Research output: Contribution to journal › Article

TY - JOUR

T1 - Particle boundary layer above and downstream of an area source

T2 - Scaling, simulations, and pollen transport

AU - Chamecki, Marcelo

AU - Meneveau, Charles

PY - 2011/9/25

Y1 - 2011/9/25

N2 - Dispersion of small particles emitted from an area source at the surface into a fully developed high-Reynolds-number boundary layer flow is studied as a theoretical model for pollen dispersion in the neutral atmospheric boundary layer. The particle plume above the area source is assumed to behave as a particle concentration boundary layer. Boundary layer scaling and the assumption of self-preservation lead to an analytical solution in the form of a similarity function that has an additional dependence on the ratio of gravitational settling and turbulent diffusion velocities. Similar arguments are used to predict patterns of deposition onto the surface downstream of the source. Theoretical predictions are tested using a suite of large-eddy-simulation numerical experiments, with good agreement. The combined analysis of theoretical and numerical results reveals interesting features in the patterns of downstream deposition, such as non-monotonic trends in isolation distance with particle settling velocity and surprisingly large isolation distances for practically relevant parameter ranges. Possible effects of turbulence on effective settling velocity are highlighted.

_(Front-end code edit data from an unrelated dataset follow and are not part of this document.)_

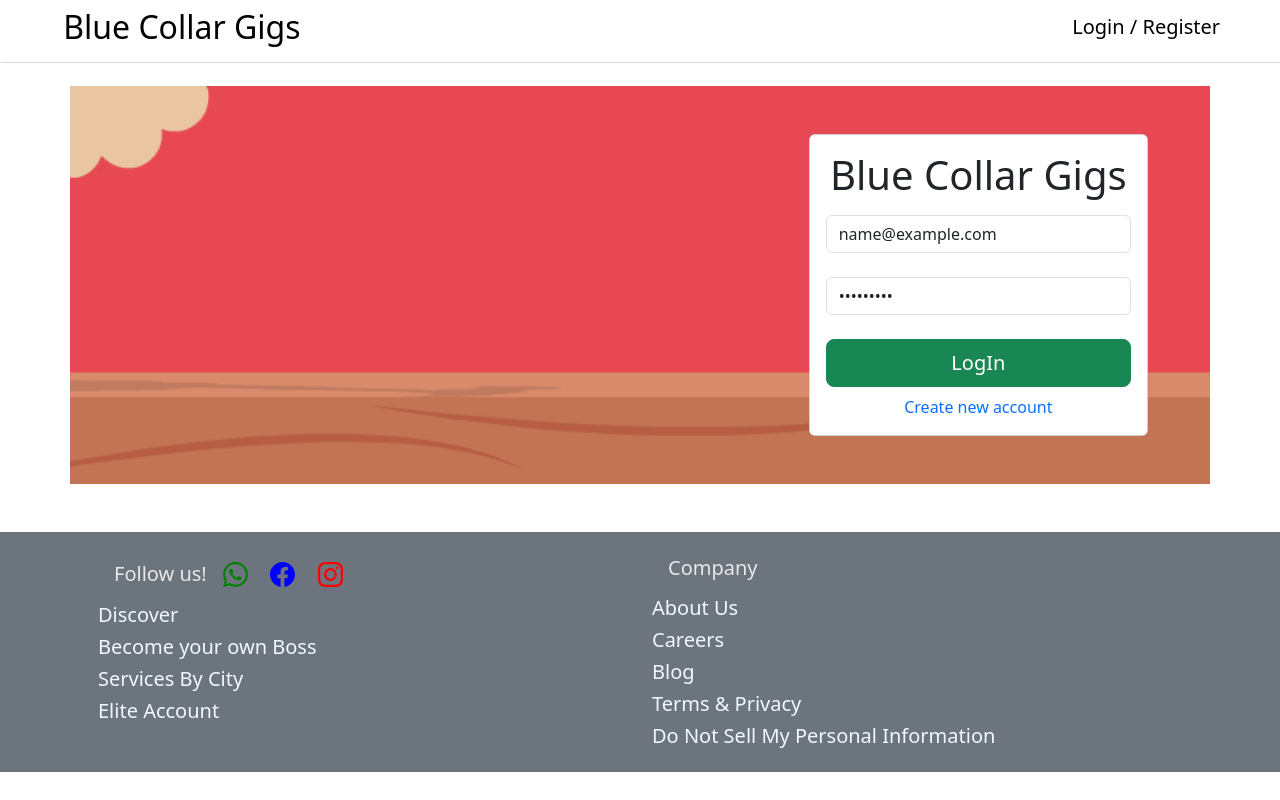
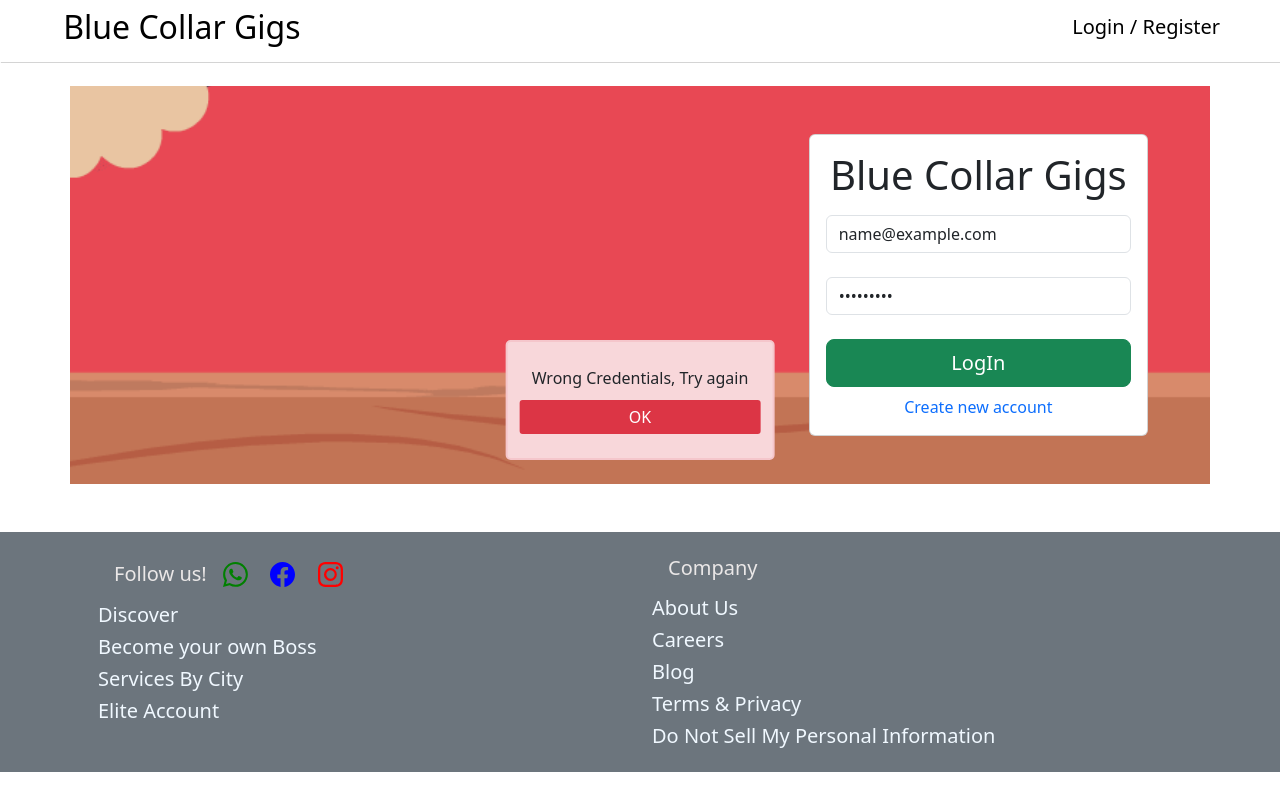
Before and after one commit to rahul-binu/Blue-Collar-Gigs, a React (Vite) app in the folder bcg-frontend/: page /login in a window 1280 px wide. Both pictures are taken after typing "name@example.com", "Sample123" into the empty fields and a click on the button "LogIn". Built offline with nearby package versions, Linux system fonts and the light colour scheme; no server answers.

Commit message:
added error pop to Login FE

```diff
--- a/bcg-frontend/src/assets/components/ESMessage/ErrorPop.jsx
+++ b/bcg-frontend/src/assets/components/ESMessage/ErrorPop.jsx
@@ -1,27 +1,35 @@
-import React from "react"
+import React, { useEffect } from "react";
 
-function ErrorPop(message) {
+function ErrorPop({ errorMessage }) {
+    // useEffect(() => {
+    //     const timeout = setTimeout(() => {
+    //         // Close the popup after 5 seconds
+    //         document.getElementById("errorPopup").style.display = "none";
+    //     }, 5000);
+
+    //     return () => clearTimeout(timeout); // Cleanup function
+    // }, [errorMessage]);
+
+    const handleOKClick = () => {
+        document.getElementById("errorPopup").style.display = "none";
+        window.location.reload();
+    };
 
     return (
-        <>
-        {
-            message
-        }
-            <div id="errorPopup" className="error-popup p-4" style={{
-                display: errorMessage ? 'block' : 'none', backgroundColor: '#f8d7da', border: '2px solid #f5c6cb',
-                borderRadius: '5px', position: 'fixed', top: '50%', left: '50%', transform: 'translate(-50%, -50%)',
-                padding: '20px', zIndex: '9999'
-            }}>
-                <p id="errorMessage" style={{ margin: '0', marginBottom: '10px' }}>{errorMessage}</p>
-                <div className="row text-align-end">
-                    <button style={{
-                        fontSize: '16px', padding: '5px 10px', background: '#dc3545', color: '#fff',
-                        border: 'none', borderRadius: '3px', cursor: 'pointer'
-                    }} onClick={closePopup}>OK</button>
-                </div>
+        <div id="errorPopup" className=" p-4" style={{
+            display: errorMessage ? 'block' : 'none',
+            backgroundColor: '#f8d7da', border: '2px solid #f5c6cb', borderRadius: '5px', position: 'fixed', top: '50%',
+            left: '50%', transform: 'translate(-50%, -50%)', padding: '20px', zIndex: '9999'
+        }}>
+            <p id="errorMessage" style={{ margin: '0', marginBottom: '10px' }}>{errorMessage}</p>
+            <div className="row text-align-end">
+                <button style={{
+                    fontSize: '16px', padding: '5px 10px', background: '#dc3545', color: '#fff', border: 'none',
+                    borderRadius: '3px', cursor: 'pointer'
+                }} onClick={handleOKClick}>OK</button>
             </div>
-        </>
-    )
+        </div>
+    );
 }
 
 export default ErrorPop;
--- a/bcg-frontend/src/assets/components/Login.jsx
+++ b/bcg-frontend/src/assets/components/Login.jsx
@@ -1,5 +1,6 @@
-import React, { useEffect,useState } from "react";
+import React, { useEffect, useState } from "react";
 import { useNavigate } from 'react-router-dom';
+import ErrorPop from './ESMessage/ErrorPop';
 
 import AuthService from "../services/AuthService";
 import { getUserDetails } from "../services/profile";
@@ -8,26 +9,20 @@ import { waitAndReturnNull } from '../config/wait';
 function Login() {
 
     const navigate = useNavigate();
-
     const [email, setEmail] = useState('');
     const [password, setPassword] = useState('');
+    const [errorMessage, setErrorMessage] = useState(""); // State to store error message
 
-    const [errors, setErrors] = useState({
-        email: '',
-        password: ''
-    })
+    const goToHome = () => {
+        navigate('/Home');
+        window.location.reload(); // Refresh the page
+    }
 
     function goRegister() {
         navigate('/Register');
     }
 
-    function goToHome() {
-        navigate('/Home');
-        window.location.reload(); // Refresh the page
-    }
-
-
-    const LoginUser = async (e) => { // Mark function as async
+    const LoginUser = async (e) => {
         e.preventDefault();
         const user = { email, password };
 
@@ -36,14 +31,14 @@ function Login() {
             console.log("User logged in successfully");
             goToHome();
         } catch (error) {
-            console.error("Login failed:", error.message, user);
-            // Display error message to the user
+            setErrorMessage("Wrong Credentials, Try again" ); // Set error message
         }
     }
 
 
     return (
         <>
+             <ErrorPop errorMessage={errorMessage} />
             <div className="container py-5 h-100 mt-4"
                 style={{
                     backgroundImage: `url('/images/hammerHit.gif')`,
@@ -59,7 +54,7 @@ function Login() {
                 <div className="row d-flex justify-content-end align-items-center h-100"
                     style={{
                         transform: 'scaleX(-1)',
-                        paddingRight:'50px'
+                        paddingRight: '50px'
                     }}>
                     <div className="col-12 col-md-10 col-lg-4 col-sm-10">
                         {/* <h3 className="text-center mb-3 text-primary">Blue Collar Gigs</h3> */}
--- a/bcg-frontend/src/assets/components/Work/WorkDetailsR.jsx
+++ b/bcg-frontend/src/assets/components/Work/WorkDetailsR.jsx
@@ -133,12 +133,6 @@ function WorkDetailsR() {
 
     return (
         <div className="container-fluid">
-            {workerProfileDetails.map(workerProfile => (
-                <h3 key={workerProfile.id}>
-                    {workerProfile.profileFirstName}
-                </h3>
-            ))}
-
 
             <div className="row mb-4">
                 {/* <div className="col" style={{ height: '200px' }}> {/* Adjust the height as needed */}
@@ -637,6 +631,11 @@ function WorkDetailsR() {
                                                                 </span>
                                                             </div>
                                                         </div>
+
+
+                                                    </div>
+                                                    <div className="col-6 d-flex justify-content-end mt-4" style={{ height: '250px' }}>
+
                                                         <div className="row mb-4">
                                                             <div className="col">
                                                                 <hr />
@@ -648,14 +647,12 @@ function WorkDetailsR() {
                                                                 </span>
                                                             </div>
                                                         </div>
-
-                                                    </div>
-                                                    <div className="col-6 d-flex justify-content-end" style={{ height: '250px' }}>
                                                         <img src={ProfilePic(workerProfileDetails.profilePic)}
                                                             style={{
+                                                                marginTop:'3em',
                                                                 marginRight: '50px',
-                                                                height: '350px', // Set height to 100% to fill the container height
-                                                                width: '350px',
+                                                                height: '250px', // Set height to 100% to fill the container height
+                                                                width: '250px',
                                                                 borderRadius: '50%',
                                                                 border: '2.5px solid green'
                                                             }}
```
Lines whose indentation alone changed are shown as unchanged.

AB - Dispersion of small particles emitted from an area source at the surface into a fully developed high-Reynolds-number boundary layer flow is studied as a theoretical model for pollen dispersion in the neutral atmospheric boundary layer. The particle plume above the area source is assumed to behave as a particle concentration boundary layer. Boundary layer scaling and the assumption of self-preservation lead to an analytical solution in the form of a similarity function that has an additional dependence on the ratio of gravitational settling and turbulent diffusion velocities. Similar arguments are used to predict patterns of deposition onto the surface downstream of the source. Theoretical predictions are tested using a suite of large-eddy-simulation numerical experiments, with good agreement. The combined analysis of theoretical and numerical results reveals interesting features in the patterns of downstream deposition, such as non-monotonic trends in isolation distance with particle settling velocity and surprisingly large isolation distances for practically relevant parameter ranges. Possible effects of turbulence on effective settling velocity are highlighted.

UR - http://www.scopus.com/inward/record.url?scp=80053169353&partnerID=8YFLogxK

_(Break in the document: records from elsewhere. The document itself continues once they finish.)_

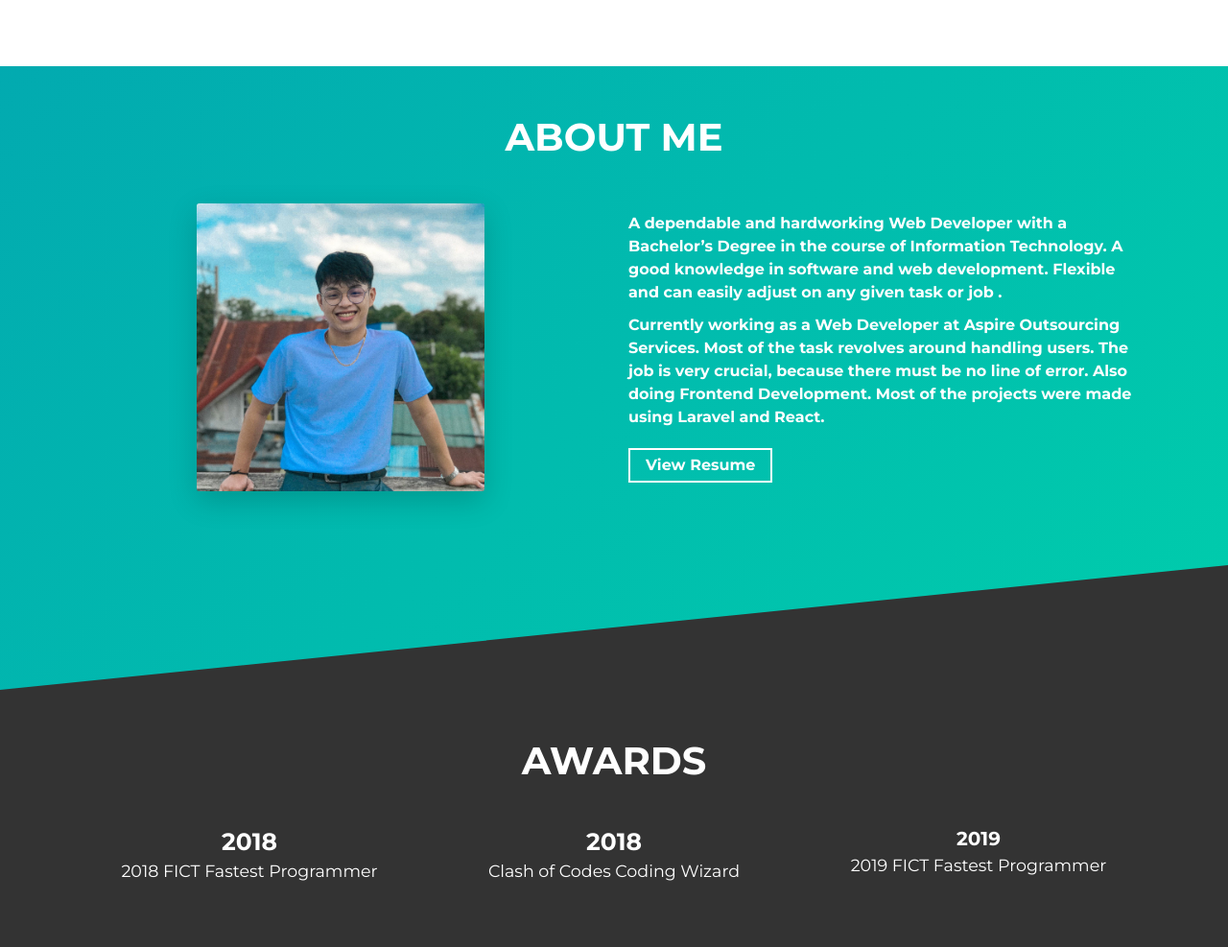
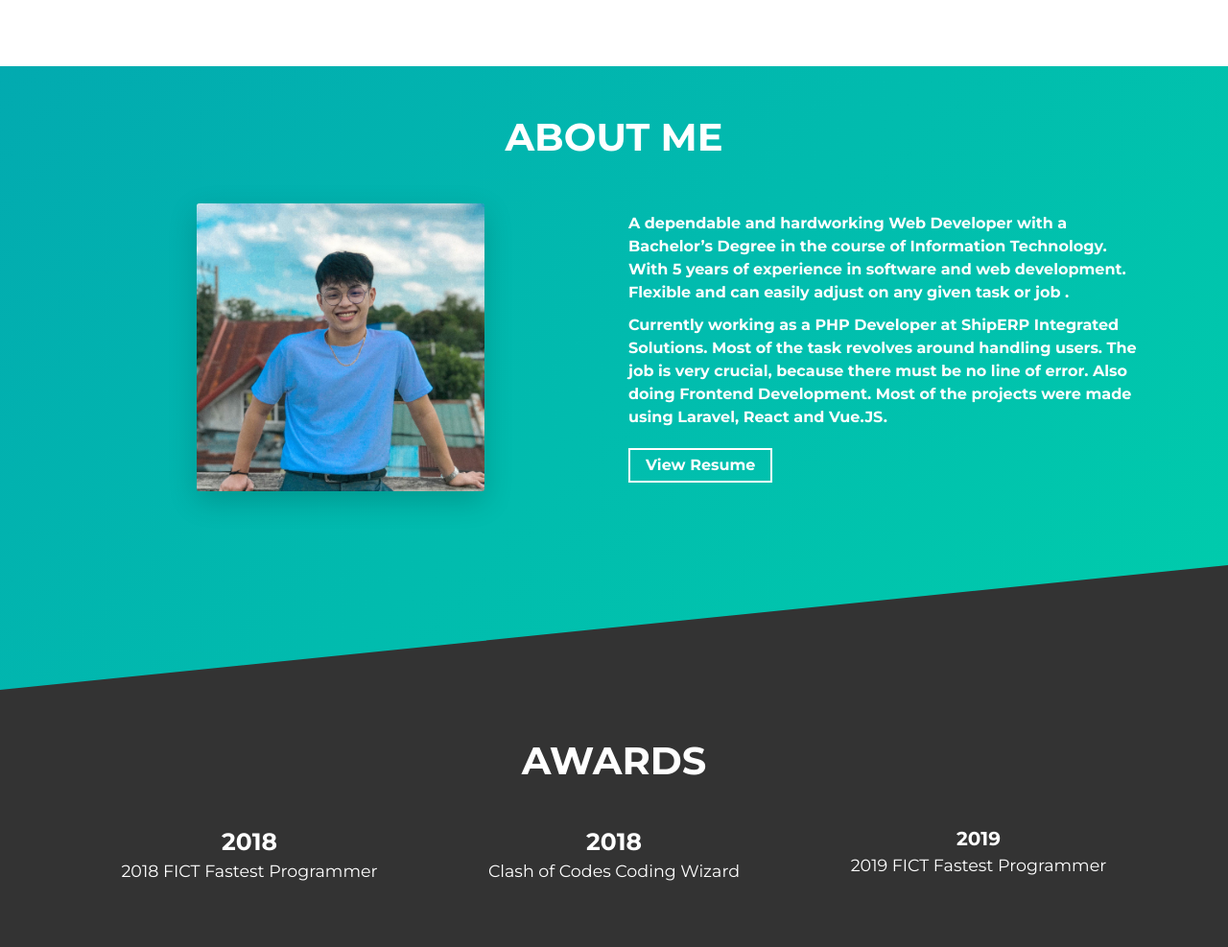
Before and after one commit to simonmusmos/portfolio, a PHP site: page / in a window 1280 px wide. Shown: the part 731-1718 px from the top of the page at 96% size. Run offline with PHP 8.4, Linux system fonts and the light colour scheme.

Commit message:
chore: update profile

```diff
--- a/index.php
+++ b/index.php
@@ -108,14 +108,14 @@
                     <div class="col-md-6 col-sm-12">
                         <div class="about-wrapper__info">
                             <p class="about-wrapper__info-text" data-aos="fade-left" data-aos-easing="ease-in-out" data-aos-delay="400" style="font-weight: 600;">A dependable and hardworking Web Developer with a Bachelor’s
-Degree in the course of Information Technology. A good knowledge in
-software and web development. Flexible and can easily adjust on any
+Degree in the course of Information Technology. With 5 years of experience
+in software and web development. Flexible and can easily adjust on any
 given task or job
 .</p>
-                            <p class="about-wrapper__info-text" data-aos="fade-left" data-aos-easing="ease-in-out" data-aos-delay="550" style="font-weight: 600;">Currently working as a Web Developer at Aspire Outsourcing Services. Most of the task
+                            <p class="about-wrapper__info-text" data-aos="fade-left" data-aos-easing="ease-in-out" data-aos-delay="550" style="font-weight: 600;">Currently working as a PHP Developer at ShipERP Integrated Solutions. Most of the task
 revolves around handling users. The job is very
 crucial, because there must be no line of error. Also
-doing Frontend Development. Most of the projects were made using Laravel and React.</p>
+doing Frontend Development. Most of the projects were made using Laravel, React and Vue.JS.</p>
                             <span class="d-flex mt-3" data-aos="fade-left" data-aos-easing="ease-in-out" data-aos-delay="650">
                                 <a target="_blank" class="cta-btn cta-btn--resume" href="resume/Simon Musmos - Resume.pdf" target="_blank">View Resume</a>
                             </span>
```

UR - http://www.scopus.com/inward/citedby.url?scp=80053169353&partnerID=8YFLogxK

U2 - 10.1017/jfm.2011.243

DO - 10.1017/jfm.2011.243

M3 - Article

VL - 683

SP - 1

EP - 26

JO - Journal of Fluid Mechanics

JF - Journal of Fluid Mechanics

SN - 0022-1120

ER -